Dr. Potter worked with Dr. Finlay to take Finlay’s discovery of bacterial components required for E. coli to colonize its host and turn it into a vaccine.
“This type of E. coli doesn’t actually cause disease in cattle, but it can be deadly to humans. Vaccinating cattle in order to protect humans is a different twist on vaccine usage. If this vaccine is successful, it will be a significant development in the reduction of risk to humans by vaccinating animals,” said Dr. Potter.
The study tested the vaccine under both experimental conditions and conditions of natural exposure. For the latter, researchers tracked E. coli prevalence in 192 vaccinated and unvaccinated steers through 115 days on feed at the University of Nebraska. Vaccination reduced E. coli prevalence an average of 59 per cent compared with unvaccinated cattle. This data builds on earlier experimental tests that demonstrated decreased shedding of E. coli in vaccinated cattle over the unvaccinated cattle.
While E. coli prevalence varied in both vaccinated and unvaccinated steers throughout the study, it was consistently lower among vaccinated steers.
The E. coli vaccine is being developed by a strategic alliance composed of UBC, the Alberta Research Council (ARC), the U of S’s VIDO and Bioniche Life Sciences Inc., which is responsible for worldwide commercialization of the vaccine.
Clinical studies and field trials in Canada and the United States are continuing to establish the efficacy of the E. coli vaccine. Currently, alliance partners are collaborating on process development activities to facilitate manufacturing scale-up of the vaccine.
Recent events throughout Canada have highlighted the dangers of E. coli. Due to this bacterium, approximately 50,000 North Americans get sick each year and 500 of them die.
In May 2000, tragedy struck Walkerton, Ontario, after E. coli 0157 from cow fecal matter contaminated the town’s drinking water. Beyond the human toll, the economic cost to meat producers has been estimated at $5 billion annually.
There has already been a lot of news coverage on this discovery. And others in the U.S. have been working on a similar approach.
But we can’t get too excited as five years ago some were saying we could have a commercial vaccine of this type in three to six months.

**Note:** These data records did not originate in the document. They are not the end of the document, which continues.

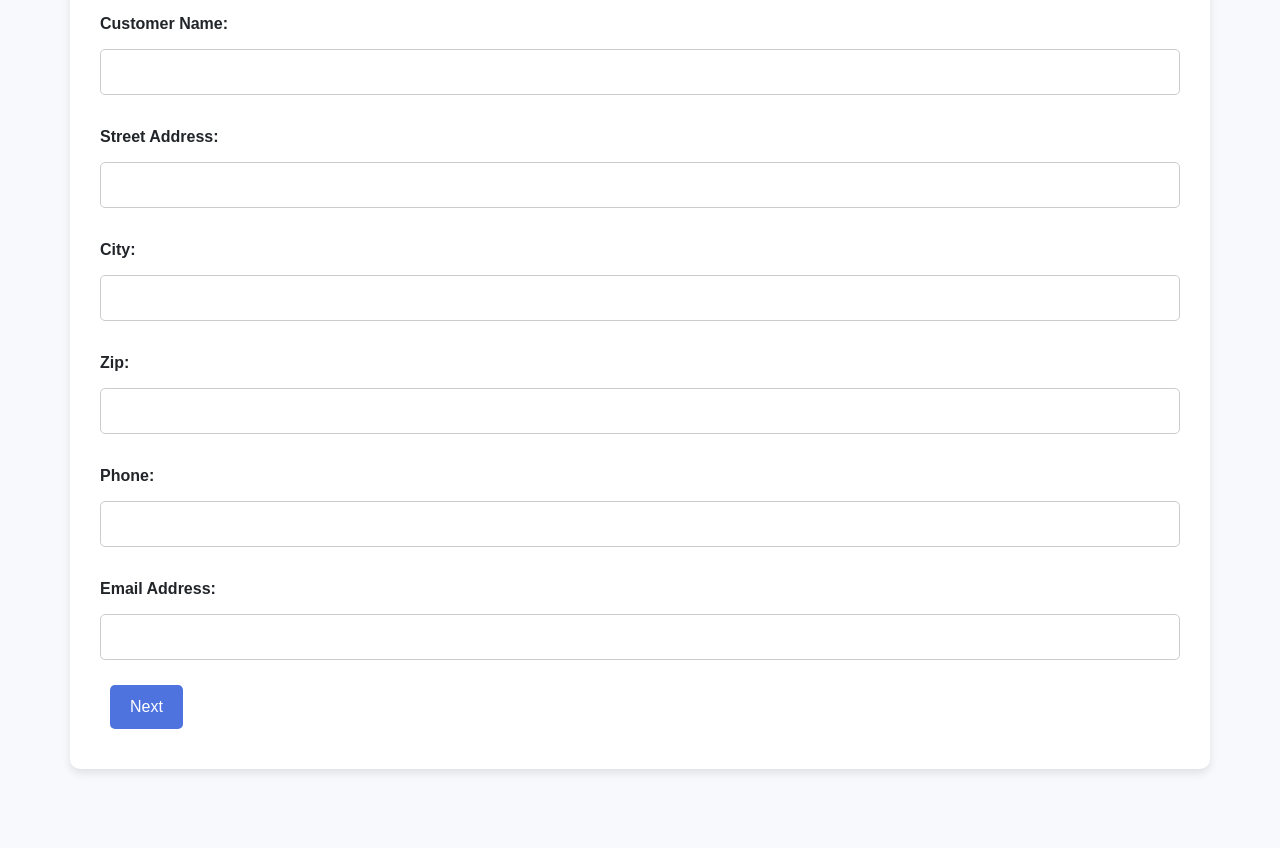
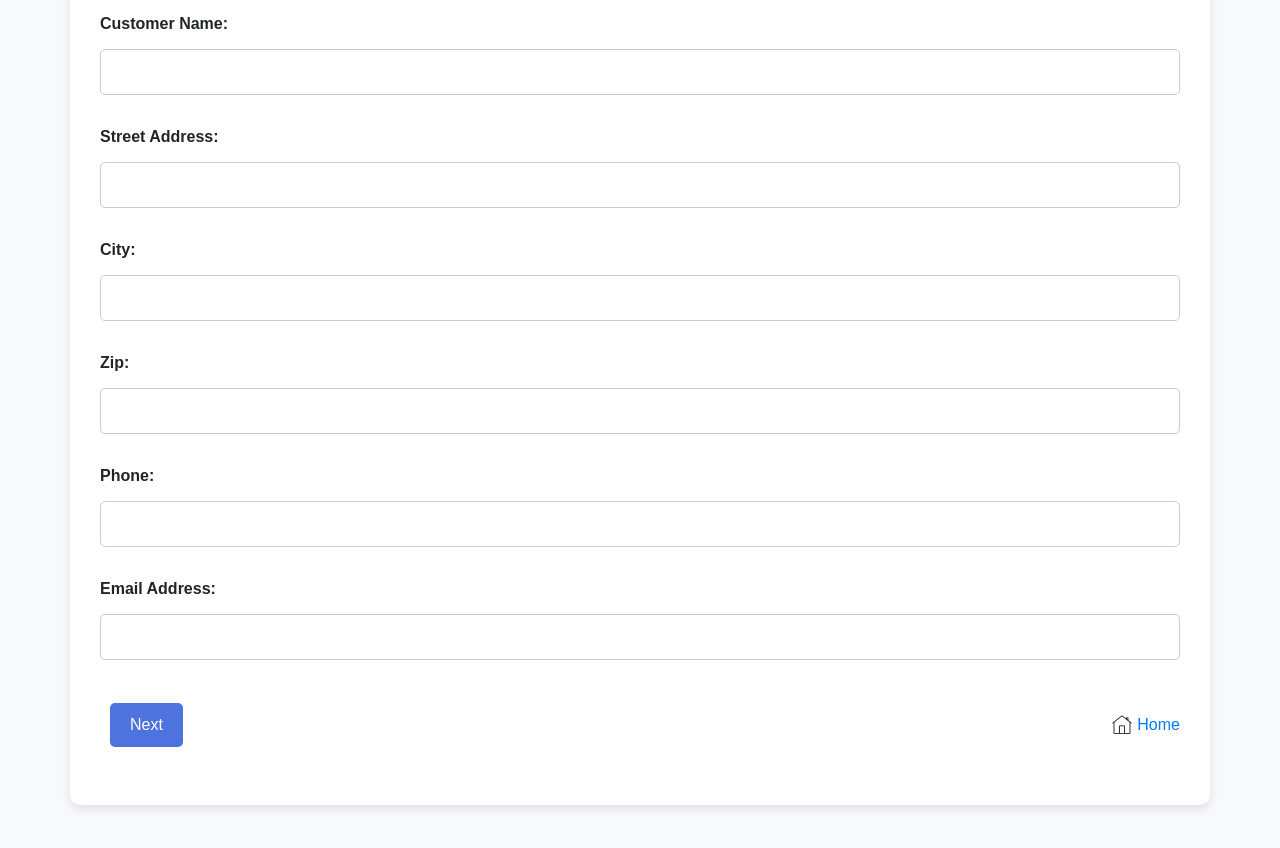
Before and after one commit to muhammedanshifpoothanari/cateringFrontend2, a website: page estimationForm2.html in a window 1280 px wide. Shown: the part 182-1030 px from the top of the page. Before the commit the page ends 1001 px from the top, so only its background shows below. Drawn offline with nearby package versions, Linux system fonts and the light colour scheme; some packages are replaced by stand-ins of ours; a script that the page names is missing.

Commit message:
added home button at estimation form

```diff
--- a/estimationForm2.html
+++ b/estimationForm2.html
@@ -115,8 +115,18 @@
 
             <label for="emailAddress">Email Address:</label>
             <input type="text" id="emailAddress" name="emailAddress" required>
+            <div style="display: flex;justify-content: space-between;align-items: center;">
+                <div class="next" onclick="showEstimationDetails()">Next</div>
+                <a href="dashboard"    style="border: #9D4BFF;">
+                    <div style="display: flex;align-items: center;gap: 5px;">
+                      <svg xmlns="http://www.w3.org/2000/svg" x="0px" y="0px" width="20" height="100" viewBox="0 0 50 50">
+                        <path d="M 24.962891 1.0546875 A 1.0001 1.0001 0 0 0 24.384766 1.2636719 L 1.3847656 19.210938 A 1.0005659 1.0005659 0 0 0 2.6152344 20.789062 L 4 19.708984 L 4 46 A 1.0001 1.0001 0 0 0 5 47 L 18.832031 47 A 1.0001 1.0001 0 0 0 19.158203 47 L 30.832031 47 A 1.0001 1.0001 0 0 0 31.158203 47 L 45 47 A 1.0001 1.0001 0 0 0 46 46 L 46 19.708984 L 47.384766 20.789062 A 1.0005657 1.0005657 0 1 0 48.615234 19.210938 L 41 13.269531 L 41 6 L 35 6 L 35 8.5859375 L 25.615234 1.2636719 A 1.0001 1.0001 0 0 0 24.962891 1.0546875 z M 25 3.3222656 L 44 18.148438 L 44 45 L 32 45 L 32 26 L 18 26 L 18 45 L 6 45 L 6 18.148438 L 25 3.3222656 z M 37 8 L 39 8 L 39 11.708984 L 37 10.146484 L 37 8 z M 20 28 L 30 28 L 30 45 L 20 45 L 20 28 z"></path>
+                          </svg>
+                     <div>Home</div>
+                    </div>
+                </a>
+            </div>
 
-            <div class="next" onclick="showEstimationDetails()">Next</div>
 
     </div>
 
```
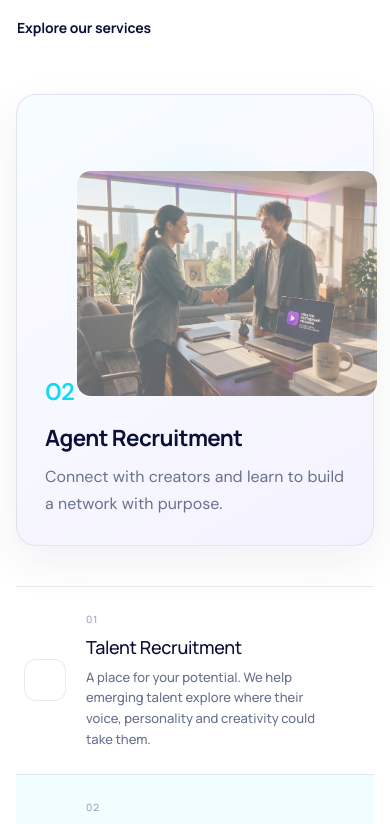
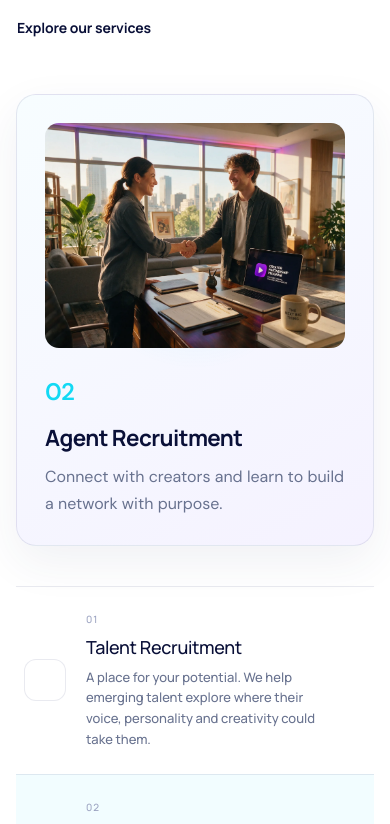
Before and after one commit to code-x-prime/streamintia, a Next.js app: page / in a window 390 px wide. Shown: the part 4520-5344 px from the top of the page. Built offline with nearby package versions, Linux system fonts and the light colour scheme; no server answers; some icons are missing.

Commit message:
refactor: adjust layout and styling for PlatformWobbleGrid and service feature art

```diff
--- a/src/components/home/PlatformWobbleGrid.tsx
+++ b/src/components/home/PlatformWobbleGrid.tsx
@@ -13,44 +13,44 @@ const cardTints = [
 
 export function PlatformWobbleGrid({ platforms }: { platforms: Platform[] }) {
   return (
-    <div className="grid grid-cols-3 gap-4 max-[640px]:grid-cols-1">
+    <div className="grid grid-cols-3 gap-4 max-[640px]:grid-cols-2 max-[640px]:gap-3">
       {platforms.map((platform, index) => (
         <WobbleCard
           key={platform.slug}
           tint={cardTints[index % cardTints.length]}
           containerClassName={`min-h-[220px] col-span-1 ${
             index === 0 || index === 3
-              ? "col-span-2 max-[640px]:col-span-1 max-[640px]:min-h-[200px]"
-              : "max-[640px]:min-h-[200px]"
+              ? "col-span-2 max-[640px]:min-h-[170px]"
+              : "max-[640px]:min-h-[170px]"
           } group/wobble`}
         >
           <Link
             href={`/platforms/${platform.slug}`}
             className="flex h-full flex-col text-white hover:no-underline"
           >
-            <div className="mb-6 flex items-center justify-between">
+            <div className="mb-6 flex items-center justify-between max-[640px]:mb-3">
               {platform.logo ? (
                 <Image
                   src={platform.logo.src}
                   alt=""
                   width={40}
                   height={40}
-                  className="h-10 w-10 rounded-[0.6rem] bg-[rgb(255_255_255/0.92)] p-1"
+                  className="h-10 w-10 rounded-[0.6rem] bg-[rgb(255_255_255/0.92)] p-1 max-[640px]:h-8 max-[640px]:w-8"
                 />
               ) : (
-                <HomeIcon name="broadcast" className="h-10 w-10 rounded-[0.6rem] bg-[rgb(255_255_255/0.92)] p-1" />
+                <HomeIcon name="broadcast" className="h-10 w-10 rounded-[0.6rem] bg-[rgb(255_255_255/0.92)] p-1 max-[640px]:h-8 max-[640px]:w-8" />
               )}
-              <span className="rounded-full border border-[rgb(255_255_255/0.25)] px-2 py-[0.2rem] text-[0.625rem] tracking-[0.08em] uppercase text-[rgb(255_255_255/0.7)]">
+              <span className="rounded-full border border-[rgb(255_255_255/0.25)] px-2 py-[0.2rem] text-[0.625rem] tracking-[0.08em] uppercase text-[rgb(255_255_255/0.7)] max-[640px]:px-1.5 max-[640px]:text-[0.5625rem]">
                 Preview
               </span>
             </div>
-            <h3 className="mb-2 text-[1.4rem] font-[650] tracking-[-0.02em]">
+            <h3 className="mb-2 text-[1.4rem] font-[650] tracking-[-0.02em] max-[640px]:text-[1.05rem]">
               {platform.name}
             </h3>
-            <p className="max-w-[22rem] text-[0.8125rem] leading-[1.7] text-[rgb(255_255_255/0.72)]">
+            <p className="max-w-[22rem] text-[0.8125rem] leading-[1.7] text-[rgb(255_255_255/0.72)] max-[640px]:text-[0.75rem] max-[640px]:leading-[1.55]">
               {platform.description}
             </p>
-            <span className="mt-auto inline-flex items-center gap-[0.4rem] pt-4 text-white [&>svg]:h-4 [&>svg]:w-4 [&>svg]:transition-transform [&>svg]:duration-250 group-hover/wobble:[&>svg]:translate-x-1">
+            <span className="mt-auto inline-flex items-center gap-[0.4rem] pt-4 text-white [&>svg]:h-4 [&>svg]:w-4 [&>svg]:transition-transform [&>svg]:duration-250 group-hover/wobble:[&>svg]:translate-x-1 max-[640px]:pt-2">
               <HomeIcon name="arrow" />
             </span>
           </Link>
--- a/src/styles/home.css
+++ b/src/styles/home.css
@@ -783,12 +783,11 @@ body:has(.home-page) .site-footer .footer-cta {
     gap: 1rem;
   }
   .service-feature-art {
-    position: absolute;
-    right: -2rem;
-    top: 3rem;
-    width: 55%;
-    height: 70%;
-    opacity: 0.6;
+    position: relative;
+    width: 100%;
+    height: auto;
+    aspect-ratio: 4 / 3;
+    opacity: 1;
   }
   .process-steps {
     grid-template-columns: 1fr;
```
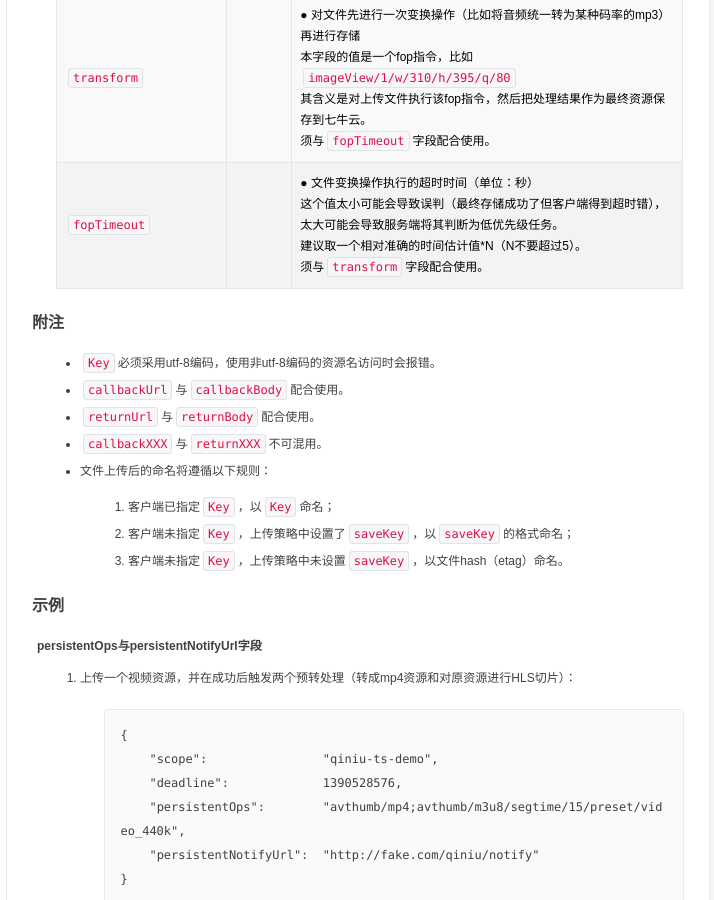
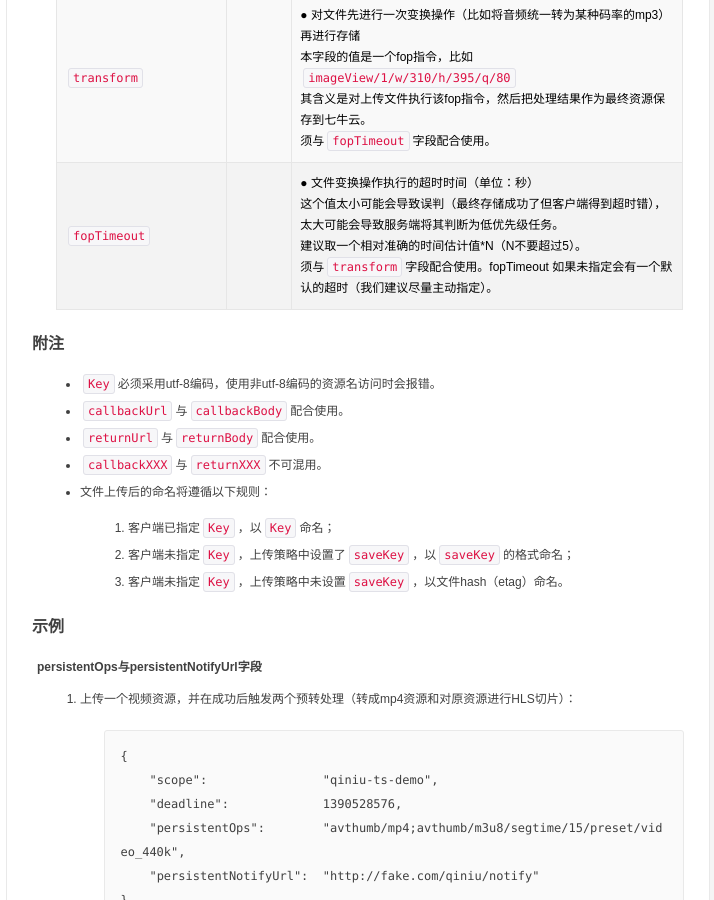
Before and after one commit to qiniu/developer.qiniu.com, a Jekyll site: the page built from docs/v6/api/reference/security/put-policy.md, in a window 1280 px wide and 900 px high, scrolled down 2436 px. Shown: the whole window, without its empty margins (411-1125 px from the left). Built offline with Jekyll 4.4.1, drawn with Linux system fonts in a browser that asks for light colours; comment, search, counter and statistics services are not loaded.

Commit message:
Update put-policy.md

```diff
--- a/docs/v6/api/reference/security/put-policy.md
+++ b/docs/v6/api/reference/security/put-policy.md
@@ -58,7 +58,7 @@ order: 980
 <a id="put-policy-detect-mime"></a>`detectMime`          |      | ● 开启MimeType侦测功能<br>设为非0值，则忽略上传端传递的文件MimeType信息，使用七牛服务器侦测内容后的判断结果<br>默认设为0值，如上传端指定了MimeType则直接使用该值，否则按如下顺序侦测MimeType值：<br>1. 检查文件扩展名<br>2. 检查Key扩展名<br>3. 侦测内容。
 <a id="put-policy-mime-limit"></a>`mimeLimit`           |      | ● 限定用户上传的文件类型<br>指定本字段值，七牛服务器会侦测文件内容以判断MimeType，再用判断值跟指定值进行匹配，匹配成功则允许上传，匹配失败返回403状态码<br>● 示例<br>1. "image/*"表示只允许上传图片类型；<br>2. "image/jpeg;image/png"表示只允许上传`jpg`和`png`类型的图片；<br>3. "!application/json;text/plain"表示禁止上传`json`文本和纯文本（注意最前面的感叹号）。
 <a id="put-policy-transform"></a>`transform`           |      | ● 对文件先进行一次变换操作（比如将音频统一转为某种码率的mp3）再进行存储<br>本字段的值是一个fop指令，比如<br>`imageView/1/w/310/h/395/q/80`<br>其含义是对上传文件执行该fop指令，然后把处理结果作为最终资源保存到七牛云。<br>须与`fopTimeout`字段配合使用。
-<a id="put-policy-fop-timeout"></a>`fopTimeout`           |      | ● 文件变换操作执行的超时时间（单位：秒）<br>这个值太小可能会导致误判（最终存储成功了但客户端得到超时错），太大可能会导致服务端将其判断为低优先级任务。<br>建议取一个相对准确的时间估计值*N（N不要超过5）。<br>须与`transform`字段配合使用。
+<a id="put-policy-fop-timeout"></a>`fopTimeout`           |      | ● 文件变换操作执行的超时时间（单位：秒）<br>这个值太小可能会导致误判（最终存储成功了但客户端得到超时错），太大可能会导致服务端将其判断为低优先级任务。<br>建议取一个相对准确的时间估计值*N（N不要超过5）。<br>须与`transform`字段配合使用。fopTimeout 如果未指定会有一个默认的超时（我们建议尽量主动指定）。
 
 <a id="put-policy-remarks"></a>
 ## 附注
```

Still, the notion of fighting E. coli 0157:H7 at the source and through kill steps makes a lot more sense than fighting over fence heights.
The Pundit hates playing defense.